All leaders emphasized the complexity and difficulty of finding a solution to security and peace in the region. Zardari, calling Afghanistan the "graveyard of empires," stressed: “NATO and other national armies have been there for 10 years. If it was easy, the problem would have been solved by now.”
Pakistan's Zardari said its neighbor Turkey, not non-state actors and interest groups, is in the best position to take steps for peace and stability. He said: “Some well-intentioned friends from afar may want to help but would not know our culture and traditions. Turkey, our brother and fellow Muslim country, is better placed to guide us.” (HE USED THE WORD "PLACED")
When asked to explain his remarks that talks should be held with Pakistan and not the Taliban, Karzai said Afghanistan had been committed to meeting with Taliban leaders. “Then it came out one of the members of the peace talks turned out to be a suicide bomber and killed former President Rabbani. We cannot have conversations with suicide bombers. We will not talk with the Taliban until we have the telephone number of the Taliban, a door to knock at of the Taliban, and a representative of the Taliban we can meet who is not a suicide bomber.”
The trilateral summit is followed by the “İstanbul Conference for Afghanistan: Security and Cooperation in the Heart of Asia,” an international conference to be hosted by Davutoğlu on Wednesday with the participation of representatives from more than 20 countries to discuss ways of contributing to stability and peace in Afghanistan.

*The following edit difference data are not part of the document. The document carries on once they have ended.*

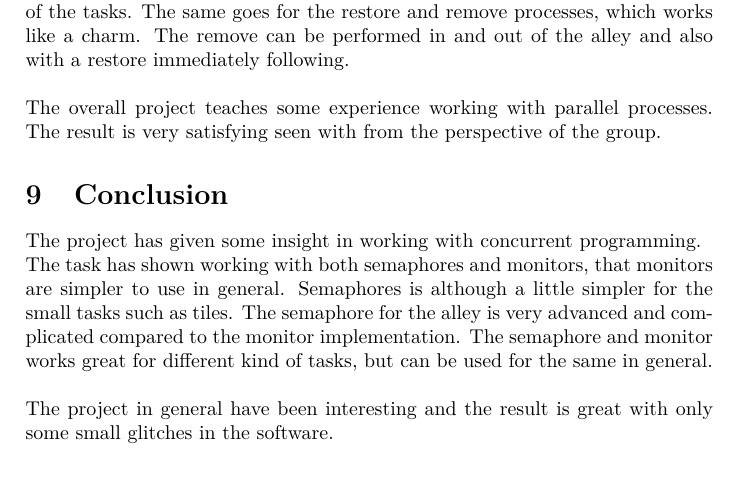
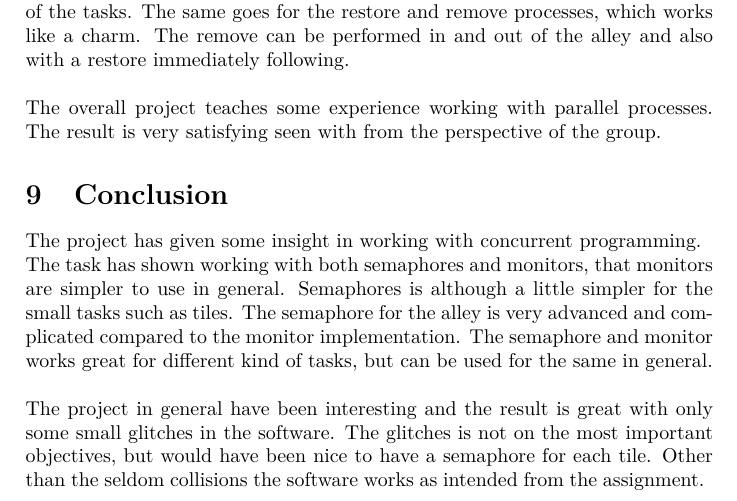
Before and after one commit to RambowKris/ConcurrentProgramming, a LaTeX document (Report/main.tex, which reads Report/sections/conclusion.tex): part of page 13 of 21, cut so that both start at the same text. Compiled offline with pdfLaTeX.

```diff
--- a/Report/sections/conclusion.tex
+++ b/Report/sections/conclusion.tex
@@ -5,4 +5,4 @@
 The task has shown working with both semaphores and monitors, that monitors are simpler to use in general. Semaphores is although a little simpler for the small tasks such as tiles. The semaphore for the alley is very advanced and complicated compared to the monitor implementation. The semaphore and monitor works great for different kind of tasks, but can be used for the same in general.
 \\
 
-The project in general have been interesting and the result is great with only some small glitches in the software.
+The project in general have been interesting and the result is great with only some small glitches in the software. The glitches is not on the most important objectives, but would have been nice to have a semaphore for each tile. Other than the seldom collisions the software works as intended from the assignment.
```
Also changed, not shown: Report/sections/appendix.tex (+2 -1 lines), Report/main.pdf, Report/sections/step4.tex (indentation only), 2 other files.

Davutoğlu, calling the main goal of Wednesday's conference on Afghanistan “regional ownership,” said: “Stability in Afghanistan means stability in the region. Instability in Afghanistan means instability in the region.”